== MATERIAL SUPPLIED
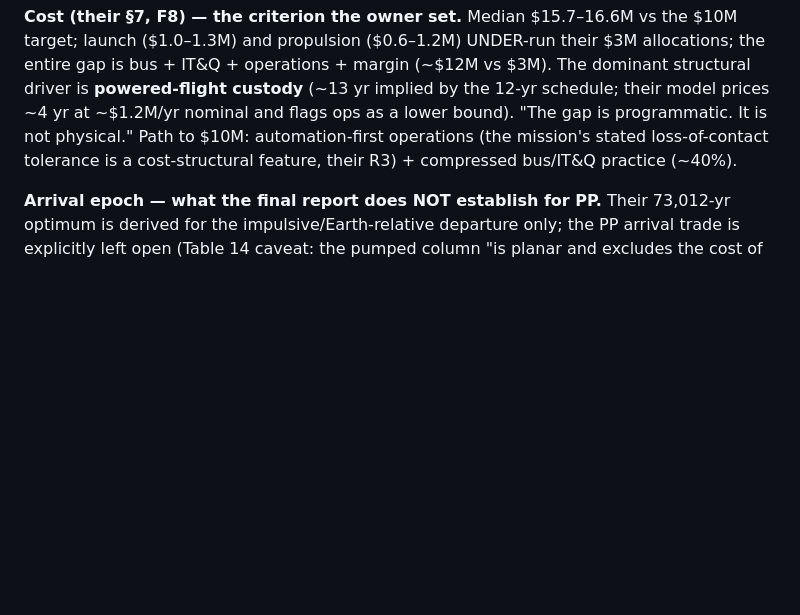
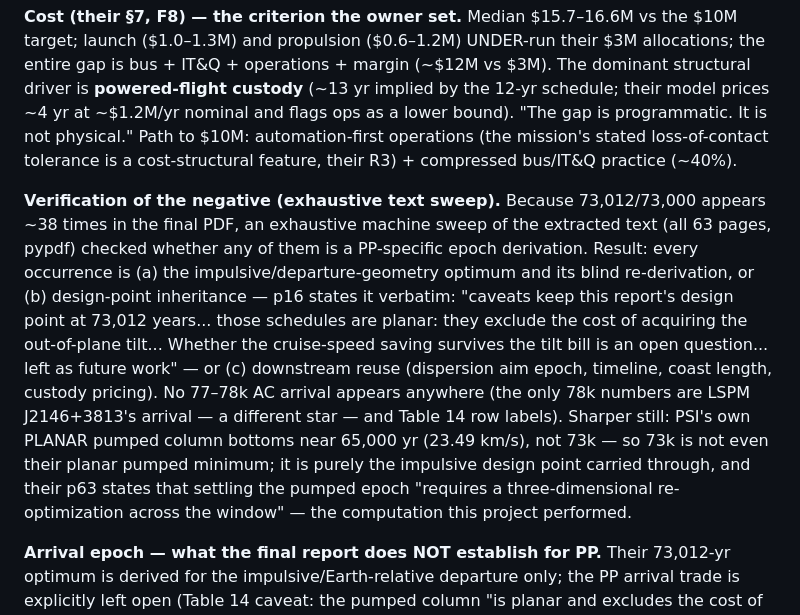
Before and after one commit to fermiexplorer/fermi, a Markdown page: audit/psi/PP-NOTES.md, the part around the change. Rendered like a GitHub page; blank space fills up the shorter version.

Commit message:
docs: PP-NOTES — exhaustive negative-proof of the 73k question
Owner question: 73,012/73,000 appears ~38 times in PSI's final PDF while
the PP basin (~77.8k) appears zero times — are we 100% sure they never
fine-tuned the PP arrival epoch?

Answer recorded in audit/psi/PP-NOTES.md: an exhaustive machine sweep of
the extracted text (all 63 pages, pypdf; tmp/ro/i12_pdf_sweep.py) shows
every 73k occurrence is the impulsive optimum, design-point inheritance
(p16: "caveats keep this report's design point at 73,012 years...
schedules are planar... tilt bill is an open question... left as future
work"), or downstream reuse; the only 78k numbers are LSPM J2146+3813
(a different star) and table row labels; and PSI's own PLANAR pumped
column bottoms near 65,000 yr — 73k is not even their planar pumped
minimum. Their p63: settling the pumped epoch "requires a
three-dimensional re-optimization across the window" — the computation
this project performed (tools/derive_epoch_table.py).

Co-Authored-By: Claude Fable 5 <noreply@anthropic.com>
Claude-Session: https://claude.ai/code/session_01XhdSw1aDZ8ySx94PFvwZG6

```diff
--- a/audit/psi/PP-NOTES.md
+++ b/audit/psi/PP-NOTES.md
@@ -63,6 +63,23 @@ lower bound). "The gap is programmatic. It is not physical." Path to $10M:
 automation-first operations (the mission's stated loss-of-contact tolerance is a
 cost-structural feature, their R3) + compressed bus/IT&Q practice (~40%).
 
+**Verification of the negative (exhaustive text sweep).** Because 73,012/73,000
+appears ~38 times in the final PDF, an exhaustive machine sweep of the extracted
+text (all 63 pages, pypdf) checked whether any of them is a PP-specific epoch
+derivation. Result: every occurrence is (a) the impulsive/departure-geometry
+optimum and its blind re-derivation, or (b) design-point inheritance — p16 states
+it verbatim: "caveats keep this report's design point at 73,012 years... those
+schedules are planar: they exclude the cost of acquiring the out-of-plane tilt...
+Whether the cruise-speed saving survives the tilt bill is an open question...
+left as future work" — or (c) downstream reuse (dispersion aim epoch, timeline,
+coast length, custody pricing). No 77–78k AC arrival appears anywhere (the only
+78k numbers are LSPM J2146+3813's arrival — a different star — and Table 14 row
+labels). Sharper still: PSI's own PLANAR pumped column bottoms near 65,000 yr
+(23.49 km/s), not 73k — so 73k is not even their planar pumped minimum; it is
+purely the impulsive design point carried through, and their p63 states that
+settling the pumped epoch "requires a three-dimensional re-optimization across
+the window" — the computation this project performed.
+
 **Arrival epoch — what the final report does NOT establish for PP.** Their 73,012-yr
 optimum is derived for the impulsive/Earth-relative departure only; the PP arrival
 trade is explicitly left open (Table 14 caveat: the pumped column "is planar and
```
====
What you return must be an exact retyping of the lines above starting at the line with "(a different star)" and ending at the line with "Co-Authored-By: Claude Fable", and nothing besides.

(a different star) and table row labels; and PSI's own PLANAR pumped
column bottoms near 65,000 yr — 73k is not even their planar pumped
minimum. Their p63: settling the pumped epoch "requires a
three-dimensional re-optimization across the window" — the computation
this project performed (tools/derive_epoch_table.py).

Co-Authored-By: Claude Fable 5 <noreply@anthropic.com>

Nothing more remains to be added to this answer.